INPUT MATERIAL
============
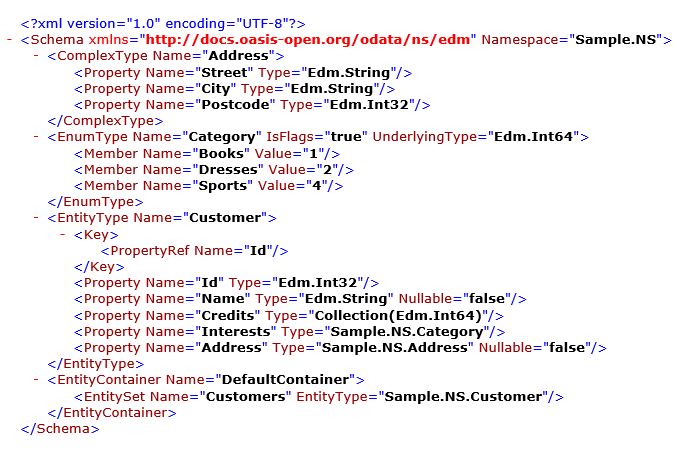
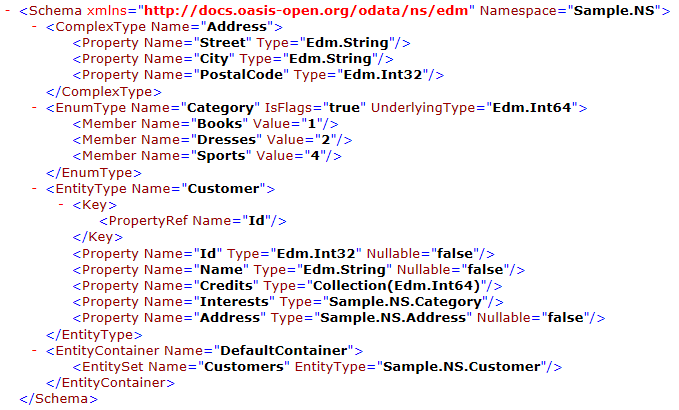
Fix bug: entity type key is nullable (Sect. 2.1) #667

Changed region(s): [[0.0309, 0.0, 0.9897, 0.9951]]

diff --git a/_posts/core libraries/2015-04-01-02-01-build-basic-model.md b/_posts/core libraries/2015-04-01-02-01-build-basic-model.md
@@ -140,7 +140,7 @@ namespace EdmLibSample
         public SampleModelBuilder BuildCustomerType()
         {
             _customerType = new EdmEntityType("Sample.NS", "Customer");
-            _customerType.AddKeys(_customerType.AddStructuralProperty("Id", EdmPrimitiveTypeKind.Int32));
+            _customerType.AddKeys(_customerType.AddStructuralProperty("Id", EdmPrimitiveTypeKind.Int32, isNullable: false));
             _customerType.AddStructuralProperty("Name", EdmPrimitiveTypeKind.String, isNullable: false);
             _customerType.AddStructuralProperty("Credits",
                 new EdmCollectionTypeReference(new EdmCollectionType(EdmCoreModel.Instance.GetInt64(isNullable: true))));
@@ -157,7 +157,7 @@ namespace EdmLibSample
 This code:
 
  - Defines an entity type `Customer` within the namespace `Sample.NS`;
- - Adds a property `Id` as the key of the entity type;
+ - Adds a **non-nullable** property `Id` as the key of the entity type;
  - Adds a **non-nullable** property `Name`;
  - Adds a property `Credits` of the type `Collection(Edm.Int64)`;
  - Adds a **nullable** property `Interests` of the type `Sample.NS.Category`;
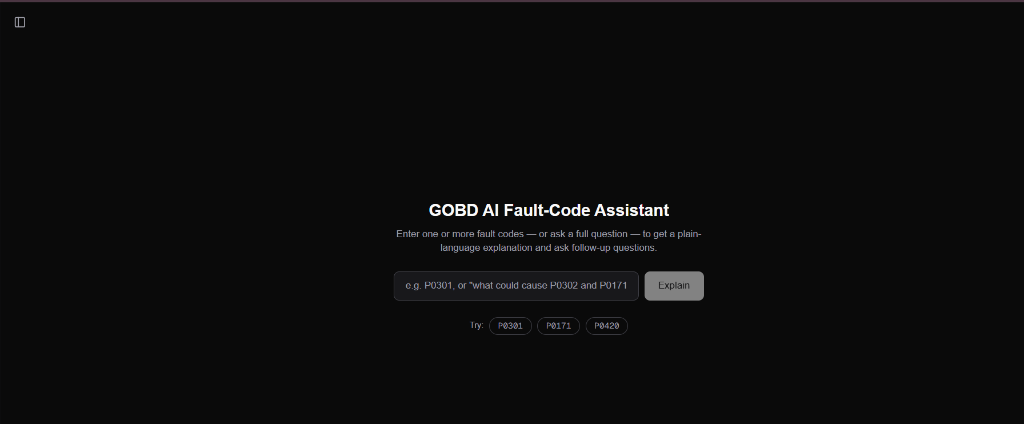
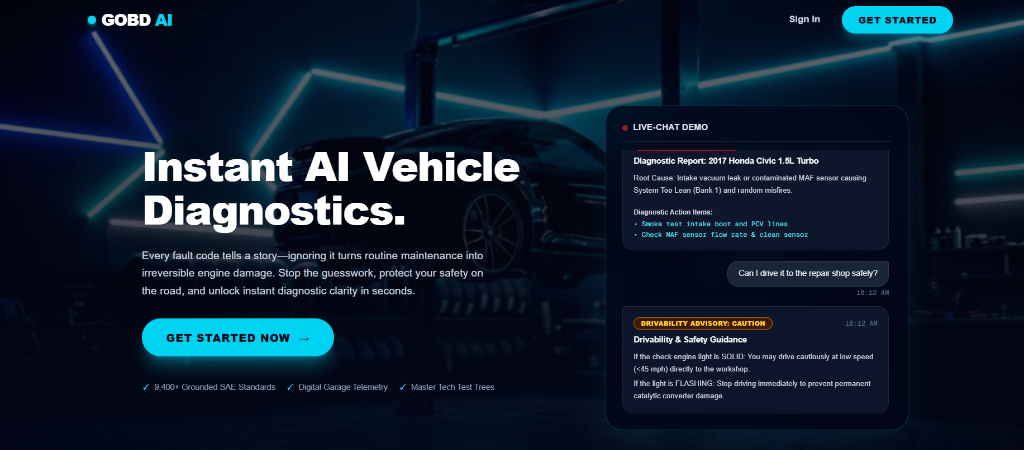
portfolio

diff --git a/app/about/page.tsx b/app/about/page.tsx
@@ -183,7 +183,7 @@ export default function AboutPage() {
                   I’m a <span className="text-white font-semibold">Full-Stack Engineer</span> who builds secure, scalable systems from the backend out.
                 </p>
                 <p>
-                  I started my software engineering journey primarily with <span className="text-white font-semibold">Go</span> and backend development, and have since expanded into <span className="text-white font-semibold">Node.js</span>, <span className="text-white font-semibold">NestJS</span>, <span className="text-white font-semibold">TypeScript</span>, <span className="text-white font-semibold">React</span>, <span className="text-white font-semibold">Next.js</span>, and <span className="text-white font-semibold">relational databases</span>. This has allowed me to work across the full stack while keeping backend engineering at the core of what I do.
+                  I started my Full-Stack Engineering journey primarily with <span className="text-white font-semibold">Go</span> and backend development, and have since expanded into <span className="text-white font-semibold">Node.js</span>, <span className="text-white font-semibold">NestJS</span>, <span className="text-white font-semibold">TypeScript</span>, <span className="text-white font-semibold">React</span>, <span className="text-white font-semibold">Next.js</span>, and <span className="text-white font-semibold">relational databases</span>. This has allowed me to work across the full stack while keeping backend engineering at the core of what I do.
                 </p>
                 <p>
                   I enjoy solving problems around <span className="text-white font-semibold">backend architecture</span>, <span className="text-white font-semibold">APIs</span>, <span className="text-white font-semibold">databases</span>, <span className="text-white font-semibold">application security</span>, and <span className="text-white font-semibold">production reliability</span>, with a focus on building software that is maintainable, secure, and practical.

diff --git a/data/projects.ts b/data/projects.ts
@@ -322,6 +322,7 @@ export const projects: ProjectItem[] = [
     role: "Backend & Systems Developer",
     timeline: "2026",
     image: "/projects/ai-diagnostic-bot.png",
+    liveUrl: "https://obd-chat-bot.vercel.app/",
     summary:
       "Engineered an AI-assisted automotive diagnostic engine that interprets complex OBD-II Diagnostic Trouble Codes (DTCs), analyzes mechanical symptoms, and generates structured, deterministic repair workflows.",
     technologies: [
============
EXERCISE DESCRIPTION
Restate each entry word for word, leaving out any pictures.

RESPONSE TO THIS EXERCISE
Fix bug: entity type key is nullable (Sect. 2.1) #667

Changed region(s): [[0.0309, 0.0, 0.9897, 0.9951]]

diff --git a/_posts/core libraries/2015-04-01-02-01-build-basic-model.md b/_posts/core libraries/2015-04-01-02-01-build-basic-model.md
@@ -140,7 +140,7 @@ namespace EdmLibSample
         public SampleModelBuilder BuildCustomerType()
         {
             _customerType = new EdmEntityType("Sample.NS", "Customer");
-            _customerType.AddKeys(_customerType.AddStructuralProperty("Id", EdmPrimitiveTypeKind.Int32));
+            _customerType.AddKeys(_customerType.AddStructuralProperty("Id", EdmPrimitiveTypeKind.Int32, isNullable: false));
             _customerType.AddStructuralProperty("Name", EdmPrimitiveTypeKind.String, isNullable: false);
             _customerType.AddStructuralProperty("Credits",
                 new EdmCollectionTypeReference(new EdmCollectionType(EdmCoreModel.Instance.GetInt64(isNullable: true))));
@@ -157,7 +157,7 @@ namespace EdmLibSample
 This code:
 
  - Defines an entity type `Customer` within the namespace `Sample.NS`;
- - Adds a property `Id` as the key of the entity type;
+ - Adds a **non-nullable** property `Id` as the key of the entity type;
  - Adds a **non-nullable** property `Name`;
  - Adds a property `Credits` of the type `Collection(Edm.Int64)`;
  - Adds a **nullable** property `Interests` of the type `Sample.NS.Category`;
portfolio

diff --git a/app/about/page.tsx b/app/about/page.tsx
@@ -183,7 +183,7 @@ export default function AboutPage() {
                   I’m a <span className="text-white font-semibold">Full-Stack Engineer</span> who builds secure, scalable systems from the backend out.
                 </p>
                 <p>
-                  I started my software engineering journey primarily with <span className="text-white font-semibold">Go</span> and backend development, and have since expanded into <span className="text-white font-semibold">Node.js</span>, <span className="text-white font-semibold">NestJS</span>, <span className="text-white font-semibold">TypeScript</span>, <span className="text-white font-semibold">React</span>, <span className="text-white font-semibold">Next.js</span>, and <span className="text-white font-semibold">relational databases</span>. This has allowed me to work across the full stack while keeping backend engineering at the core of what I do.
+                  I started my Full-Stack Engineering journey primarily with <span className="text-white font-semibold">Go</span> and backend development, and have since expanded into <span className="text-white font-semibold">Node.js</span>, <span className="text-white font-semibold">NestJS</span>, <span className="text-white font-semibold">TypeScript</span>, <span className="text-white font-semibold">React</span>, <span className="text-white font-semibold">Next.js</span>, and <span className="text-white font-semibold">relational databases</span>. This has allowed me to work across the full stack while keeping backend engineering at the core of what I do.
                 </p>
                 <p>
                   I enjoy solving problems around <span className="text-white font-semibold">backend architecture</span>, <span className="text-white font-semibold">APIs</span>, <span className="text-white font-semibold">databases</span>, <span className="text-white font-semibold">application security</span>, and <span className="text-white font-semibold">production reliability</span>, with a focus on building software that is maintainable, secure, and practical.

diff --git a/data/projects.ts b/data/projects.ts
@@ -322,6 +322,7 @@ export const projects: ProjectItem[] = [
     role: "Backend & Systems Developer",
     timeline: "2026",
     image: "/projects/ai-diagnostic-bot.png",
+    liveUrl: "https://obd-chat-bot.vercel.app/",
     summary:
       "Engineered an AI-assisted automotive diagnostic engine that interprets complex OBD-II Diagnostic Trouble Codes (DTCs), analyzes mechanical symptoms, and generates structured, deterministic repair workflows.",
     technologies: [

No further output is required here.